1) My loved ones.
3) Getting my head into the present tense so I can appreciate what is happening while it is happening. Such as walking on the bluffs by the ocean and… catching paragliders taking their turns at launch… or witnessing brilliantly graceful pelicans come in for their awkward landings, right next to harbor seals who lounge unperturbed:
And, oh yeah,
4) My health.
When I was younger, I knew these things, too. But when I was younger, I more often lost touch with truth.
I’m so grateful I got to get old and I look forward to figuring more stuff out. While remembering the stuff I already figured out.

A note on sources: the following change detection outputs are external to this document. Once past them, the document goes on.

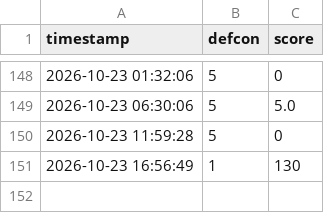
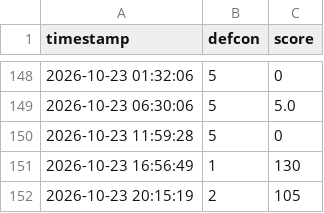
Before and after one commit to Alejandroguerra/osint-defcon-monitor, a CSV file: historial.csv, drawn as a sheet; only a part is shown, gaps mark what is left out; the diff names each change by its address in the sheet, - before the commit and + after, or states it on an @@ line.

```diff
--- a/historial.csv
+++ b/historial.csv
+row 152: 2026-10-23 20:15:19 | 2 | 105
```
Also changed, not shown: 1 other file.
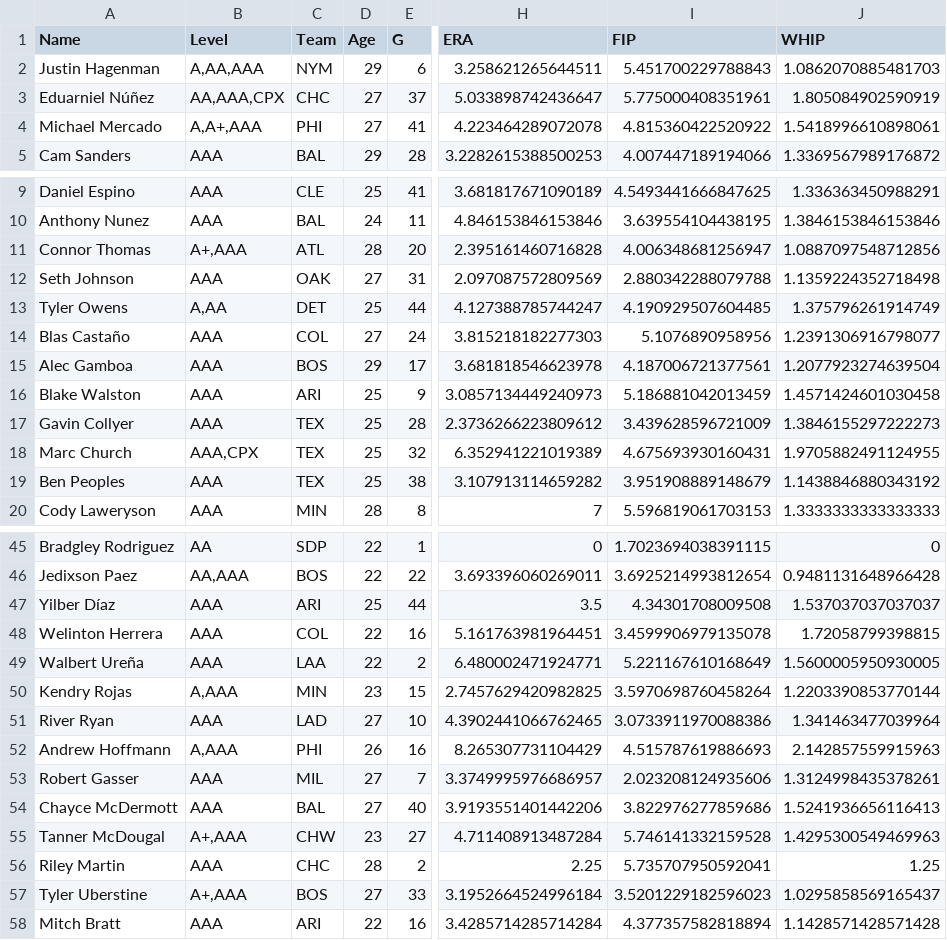
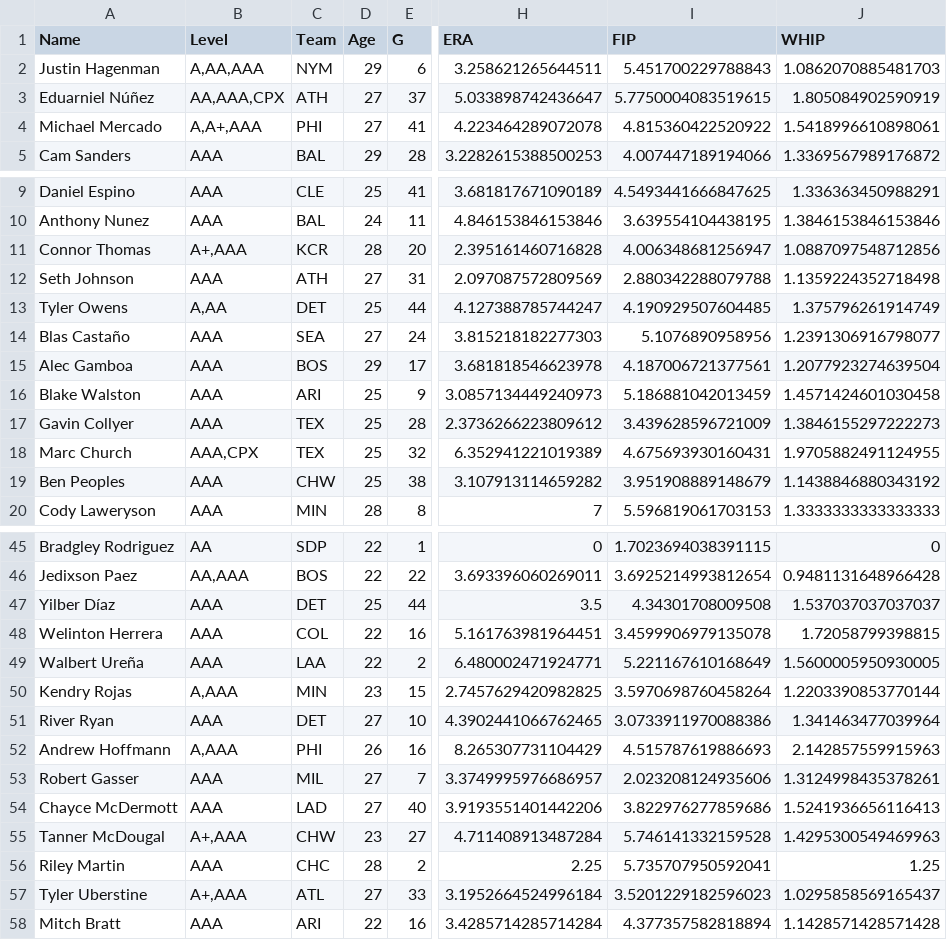
Before and after one commit to bkamisar/OttoneuAI, a CSV file: data/prospects_stats_pitching.csv, drawn as a sheet; only a part is shown, gaps mark what is left out; the diff covers the shown part only; the diff names each change by its address in the sheet, - before the commit and + after, or states it on an @@ line.

Commit message:
Auto-update prospect pitching stats 2026-11-09

```diff
--- a/data/prospects_stats_pitching.csv
+++ b/data/prospects_stats_pitching.csv
-C3 (Team): CHC
+C3 (Team): ATH
-I3 (FIP): 5.775000408351961
+I3 (FIP): 5.7750004083519615
-C11 (Team): ATL
+C11 (Team): KCR
-C12 (Team): OAK
+C12 (Team): ATH
-C14 (Team): COL
+C14 (Team): SEA
-C19 (Team): TEX
+C19 (Team): CHW
-C47 (Team): ARI
+C47 (Team): DET
-C51 (Team): LAD
+C51 (Team): DET
-C54 (Team): BAL
+C54 (Team): LAD
-C57 (Team): BOS
+C57 (Team): ATL
```
Also changed, not shown: 46 edited cells elsewhere in this file.
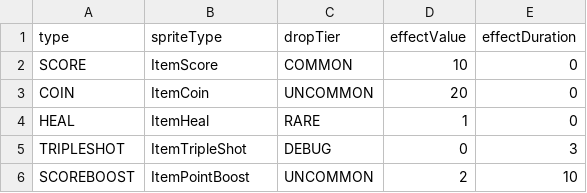
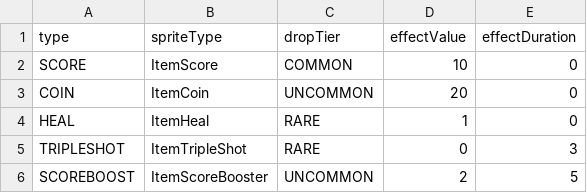
Before and after one commit to onlymi/Invaders-SDP-24788, a CSV file: res/item_db.csv, drawn as a sheet.

Commit message:
item: Add ScoreBooster item effects
ScoreBooster item logic complete. When in effect Ship gets score twice for five seconds. May need balancing.
Incorporates bug fixes from prior commits.

[res/item_db.csv]
Change SCOREBOOST spriteType.

[engine/GameState]
Modify score addition logic to double score if ItemEffectType.SCOREBOOST is active.

[engine/ItemManager]
Add SCOREBOOST to ItemType

[entity/Item]
Fix bug

```diff
--- a/res/item_db.csv
+++ b/res/item_db.csv
@@ -4,3 +4,3 @@ COIN,ItemCoin,UNCOMMON,20,0
 HEAL,ItemHeal,RARE,1,0
-TRIPLESHOT, ItemTripleShot, DEBUG, 0, 3
-SCOREBOOST, ItemPointBoost, UNCOMMON, 2, 10
+TRIPLESHOT, ItemTripleShot, RARE, 0, 3
+SCOREBOOST, ItemScoreBooster, UNCOMMON, 2, 5
```
Also changed, not shown: 4 other files.
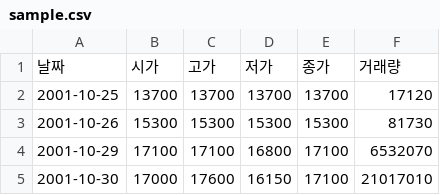
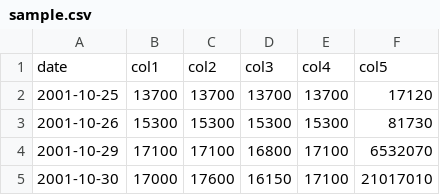
Before and after one commit to handal95/Timeband, a CSV file: data/sample.csv, drawn as a sheet; only a part is shown.

Commit message:
update samples

```diff
--- a/data/sample.csv
+++ b/data/sample.csv
@@ -1,2 +1,2 @@
-날짜,시가,고가,저가,종가,거래량
+date,col1,col2,col3,col4,col5
 2001-10-25,13700,13700,13700,13700,17120
```
Also changed, not shown: 1 other file.
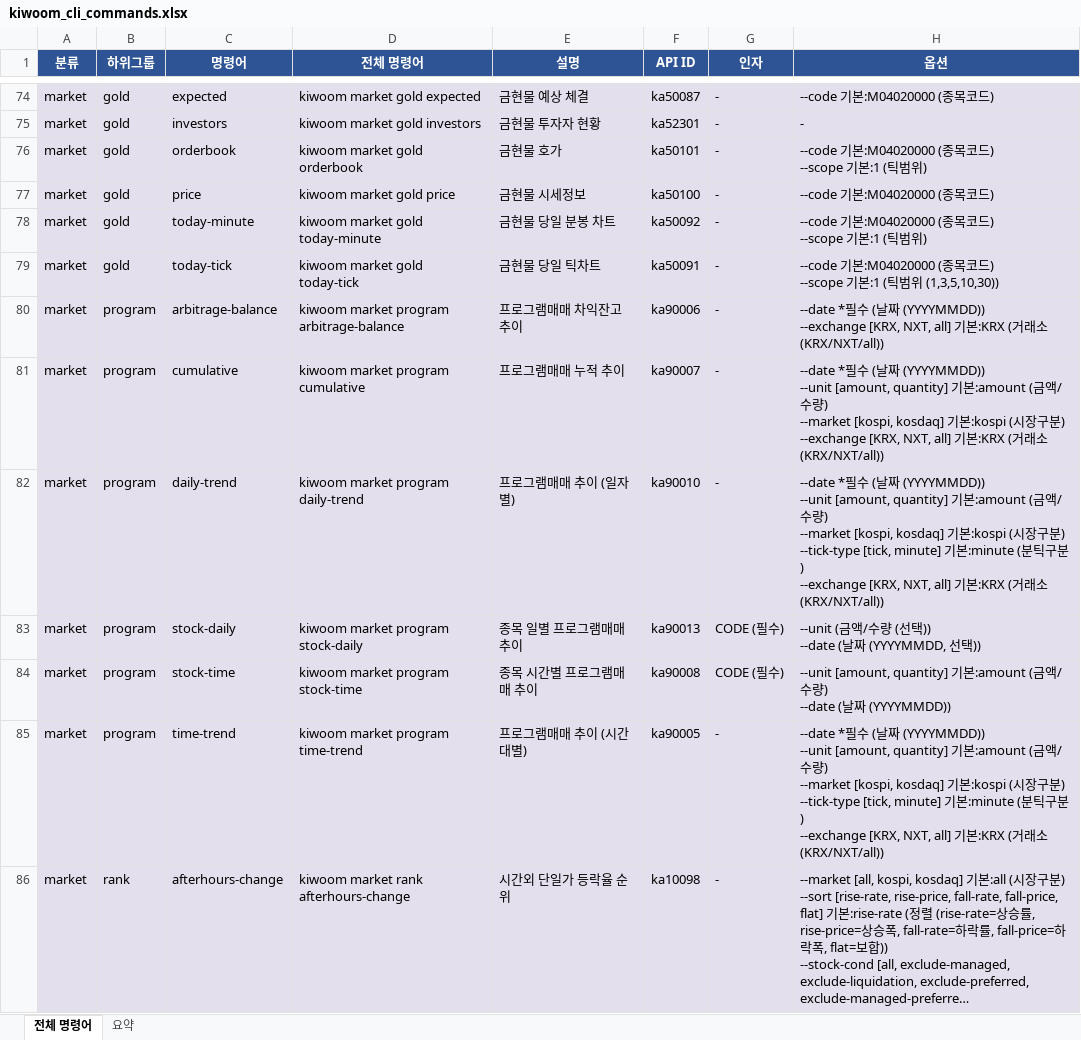
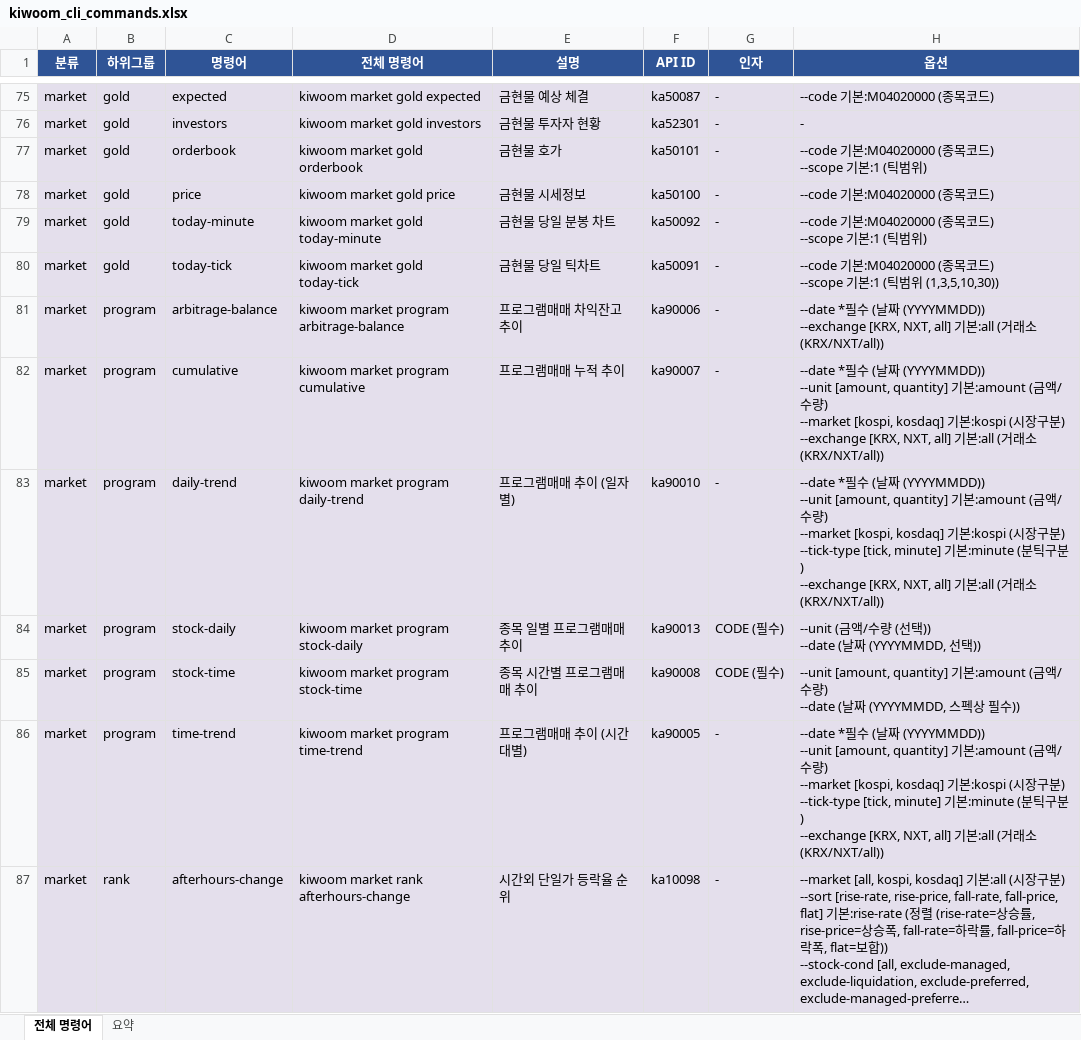
Before and after one commit to gejyn14/kiwoom-cli, an Excel workbook: kiwoom_cli_commands.xlsx, sheet 전체 명령어, drawn as a sheet; only a part is shown, gaps mark what is left out; long unchanged cells end in …; values as stored, in another font and other column widths than the file's, no borders; addresses are those after the commit; the diff covers the shown part only; the diff names each change by its address in the sheet, - before the commit and + after, or states it on an @@ line.

```diff
--- a/kiwoom_cli_commands.xlsx (sheet 전체 명령어)
+++ b/kiwoom_cli_commands.xlsx (sheet 전체 명령어)
-H81 (옵션): …기본:KRX (거…
+H81 (옵션): …기본:all (거…
-H82 (옵션): …기본:KRX (거…
+H82 (옵션): …기본:all (거…
-H83 (옵션): …기본:KRX (거…
+H83 (옵션): …기본:all (거…
-H85 (옵션): …짜 (YYYYMMDD))
+H85 (옵션): …짜 (YYYYMMDD, 스펙상 필수))
-H86 (옵션): …기본:KRX (거…
+H86 (옵션): …기본:all (거…
```
Also changed, not shown: 1 added row and 37 edited cells elsewhere in this sheet, sheet 요약, 1 other file.
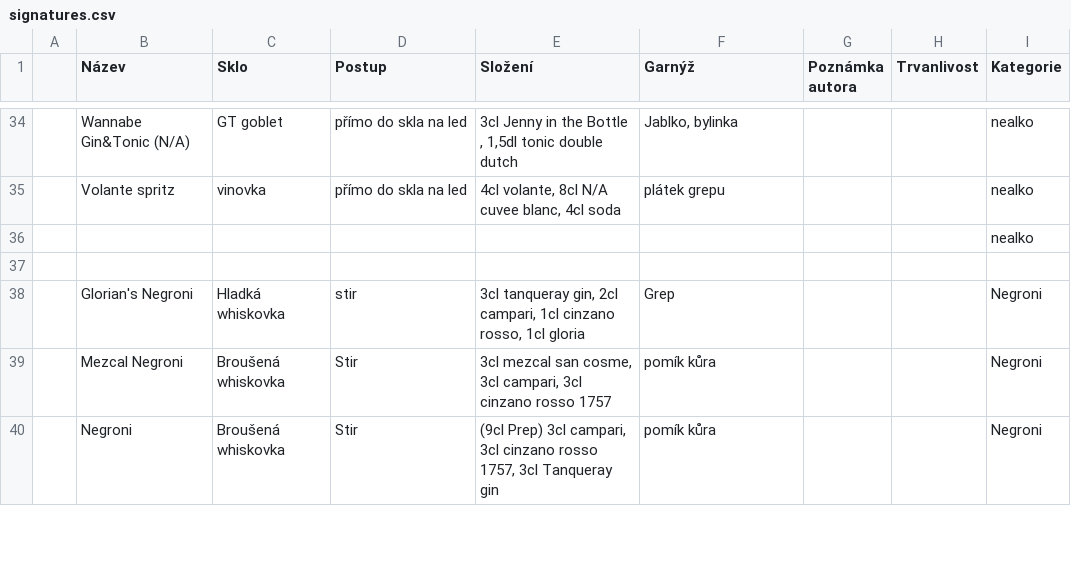
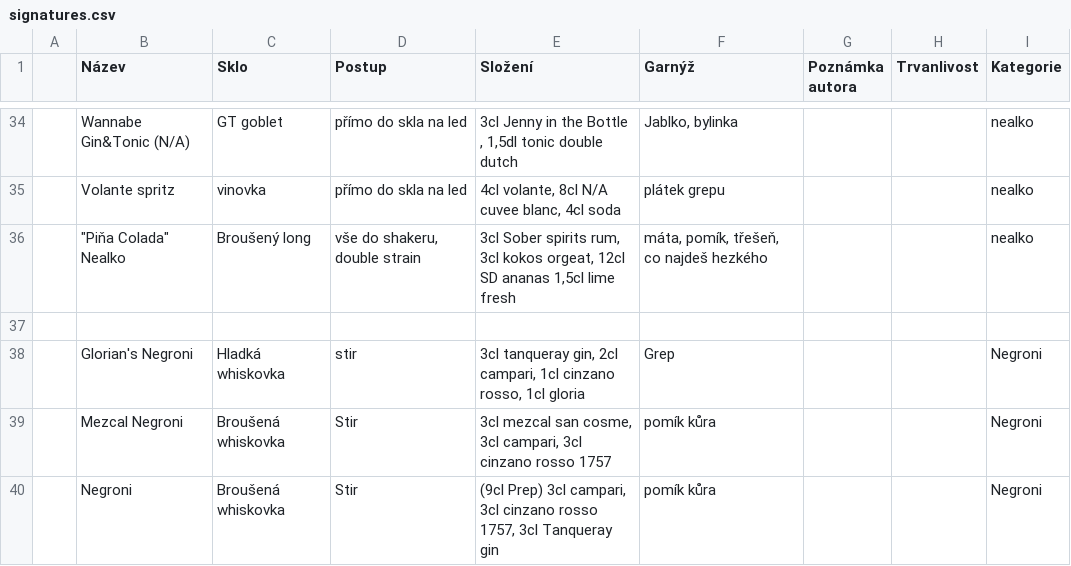
Before and after one commit to koci-sabachova/kucharka, a CSV file: csv/signatures.csv, drawn as a sheet; only a part is shown, gaps mark what is left out; removed rows and columns are numbered as before the commit, all else as after; the diff names each change by its address in the sheet, - before the commit and + after, or states it on an @@ line.

```diff
--- a/csv/signatures.csv
+++ b/csv/signatures.csv
-row 36:  |  |  |  |  |  |  |  | nealko
+row 36:  | "Piňa Colada" Nealko | Broušený long | vše do shakeru, double strain | 3cl Sober spirits rum, 3cl kokos orgeat, 12cl SD ananas 1,5cl lime fresh | máta, pomík, třešeň, co najdeš hezkého |  |  | nealko
```
Also changed, not shown: 1 other file.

(The WP Weekly Photo Challenge was “lines”.)
Accidents of erosion.
That’s how my first geology teacher explained the surface of our world. He was talking narrowly, as scientists do, about seeing the history of the earth in its current landforms.
Landforms like this shoreline cliff and creek bed:
The phrase stuck with me. It covers so much. All the stuff I used to try to understand, that no one really can. Why why why I took the jobs I did, moved the places I went, lost these loved ones, saw those illnesses recur, effortlessly vaulted to success here, bashed my head against failure’s wall there. How it came to be so important for me to try to understand.
When I look at my life geologically, I see that things fall apart, and they form again in new ways, and what it looks like, well, it just depends – like erosion – on the weather.
What’s that the Buddhists say? You are the sky. Everything else, it’s just weather. (- Pema Chodron, maybe quoting somebody else).
Recently I moved, to be closer to the ocean. The move surprised people, including me. (More about that at some point.) My new neighborhood has spectacular views of the beauty of erosion. I especially love the trees, in varying stages of change.
This one I call Nessie:
Jurassic predator tree:
The alien and the protector of the cliff (you get to decide which is which):
(The WordPress weekly photo challenge was Waiting.)
There is so much beauty in modern infrastructure. No wonder I take so many pictures of that stuff.
Admittedly, I’m obsessed with subways. I could fill a whole other blog with subway photos and videos. (<– Hmm. Am I the only one who thinks that’s a good idea?) Meanwhile, here’s a recent moody image from NYC:
This power line runs through my neighborhood (although not precisely at this angle):
Can you guess what this is?:
It’s the crumbling (sideways) letters of a storm drain warning. NO DUMPING DRAINS TO OCEAN.
And how about this?:
Well, if you’ve been a reader of this blog for long, that’s an easy one to answer. It’s part of a pair of decaying sea walls that fascinate me. (Fascination is a kinder word than obsession.) Here’s a wider shot of the same wall (earlier that same sunrise):
If you ever want to visit this wall, it is just east of East Beach in Santa Barbara, CA.
(The WP Weekly Photo Challenge was Abstract.)
I know I’m not alone with this dilemma: the more photographs I take, the harder it is to enjoy the moment. That camera-phone stuck to my face – that oh! good shot! scrutiny – blocks my senses.
But if I’ve got photographs, I can re-live (a weak yet satisfying imitation of) that moment. Without photographs, all I’d remember would be the beach with the pier is nice at sunset:
By the time I uploaded my photos, I’d forgotten how the surf distorted the pier’s reflection:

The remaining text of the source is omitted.